No, ARPU means Average Revenue Per User (per month). It's how mobile / cell phone service providers count what they collect from you. Cable TV and other subscription service companies use the same type of calculation.
Can math help us understand our phone bills? Let's give it a shot.
ARPU = Total revenues from base plans, extra minutes, data charges, messenging charges, ring tones, etc. divided by AAU (Average Active Users = Users this month + Users last month divided by 2).
Companies also report Voice ARPU, Non-Voice ARPU, Data ARPU, etc.
Before we go on, there are a few considerations.
- On a family plan, a user is each SIM card or phone ID, not the person who pays the bill
- Average numbers are skewed to the low end, as you can't use less than 0 minutes a month, nor more than about 5000 minutes (many unlimited plans are limited to far fewer than the 44,000 minutes in a month)
- ARPU excludes one-time activation or cancellation charges
- What they keep differs from what you pay, as seen in the fine print: Our surcharges (Fed. Univ. Svc. of 10.2% of interstate & int'l telecom charges, 7¢ Regulatory & 70¢ Administrative charge per line per month) are not taxes; government taxes and our surcharges could add 4%–35% to your bill. Offers & coverage, varying by service, not available everywhere.
- The average US user pays $63 while US ARPU is about $35-40 (these can't both be true)
- Half of all users talk less than 200 minutes a month
- AT&T 2008 non-iPhone ARPU was $52; the iPhone ARPU was $90+
- Current European ARPU ranges from $22-50
- The highest ARPU in the world is in Turmenistan, at $83, and lowest is Bangladesh at $3.30
- Across the world, Voice ARPU is declining at about 2-5% per year
- Virgin Mobile's prepaid phone card 2009 ARPU is $19
- About 65% of the users in the world have pre-paid, no-contract phones
- A minute of 2-way voice generates the same revenue as a single, millisecond SMS message
- An iPhone user pays twice as much as a voice-only user, but consumes 50 times the bandwidth
- 2007 Data ARPU was about $9 in the US, $7 in Europe, and $4.25 in the rest of the world
If carriers reduce prices, improve features, and offer better incentives, they can reduce that expensive churn, but that also reduces ARPU. They're always looking for the right mix between making the most profit and making you so mad you switch!

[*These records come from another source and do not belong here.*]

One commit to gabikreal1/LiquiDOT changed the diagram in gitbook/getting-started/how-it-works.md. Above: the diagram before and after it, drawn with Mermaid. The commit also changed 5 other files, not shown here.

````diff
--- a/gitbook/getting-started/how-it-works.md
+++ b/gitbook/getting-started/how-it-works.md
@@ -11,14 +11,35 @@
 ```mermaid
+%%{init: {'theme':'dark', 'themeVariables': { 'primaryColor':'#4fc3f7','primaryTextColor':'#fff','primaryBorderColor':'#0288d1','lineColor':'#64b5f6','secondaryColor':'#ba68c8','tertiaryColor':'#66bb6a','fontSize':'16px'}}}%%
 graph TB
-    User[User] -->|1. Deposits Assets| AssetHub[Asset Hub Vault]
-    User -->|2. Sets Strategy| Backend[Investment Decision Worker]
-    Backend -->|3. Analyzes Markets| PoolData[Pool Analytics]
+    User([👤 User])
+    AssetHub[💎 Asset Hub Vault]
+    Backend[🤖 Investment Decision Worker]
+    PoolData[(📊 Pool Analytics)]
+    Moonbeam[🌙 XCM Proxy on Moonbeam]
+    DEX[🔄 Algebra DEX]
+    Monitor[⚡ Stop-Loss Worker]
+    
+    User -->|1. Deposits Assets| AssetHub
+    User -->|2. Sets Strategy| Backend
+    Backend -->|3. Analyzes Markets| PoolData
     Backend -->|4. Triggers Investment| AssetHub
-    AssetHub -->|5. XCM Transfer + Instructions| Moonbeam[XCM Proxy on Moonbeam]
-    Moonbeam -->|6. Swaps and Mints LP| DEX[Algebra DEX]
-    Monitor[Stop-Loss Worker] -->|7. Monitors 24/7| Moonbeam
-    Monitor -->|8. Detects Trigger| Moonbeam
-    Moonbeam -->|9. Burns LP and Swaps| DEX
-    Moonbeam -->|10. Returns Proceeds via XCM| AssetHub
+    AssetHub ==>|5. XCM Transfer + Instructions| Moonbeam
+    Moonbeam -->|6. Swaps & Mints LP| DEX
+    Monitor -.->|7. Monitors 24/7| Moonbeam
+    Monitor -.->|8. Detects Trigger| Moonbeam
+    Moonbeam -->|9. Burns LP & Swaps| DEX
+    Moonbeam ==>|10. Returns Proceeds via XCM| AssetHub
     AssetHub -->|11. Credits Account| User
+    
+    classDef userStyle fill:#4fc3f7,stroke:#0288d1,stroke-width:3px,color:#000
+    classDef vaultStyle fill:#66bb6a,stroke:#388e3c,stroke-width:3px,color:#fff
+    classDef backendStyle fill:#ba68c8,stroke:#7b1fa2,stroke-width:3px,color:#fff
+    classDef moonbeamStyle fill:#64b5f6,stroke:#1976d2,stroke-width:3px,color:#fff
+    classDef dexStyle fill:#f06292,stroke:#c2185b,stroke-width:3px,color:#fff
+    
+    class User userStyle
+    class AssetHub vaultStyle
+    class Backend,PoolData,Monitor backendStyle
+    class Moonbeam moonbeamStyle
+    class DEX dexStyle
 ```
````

PS - No, math can't help figure out your phone bill. It's intentionally impervious to investigation!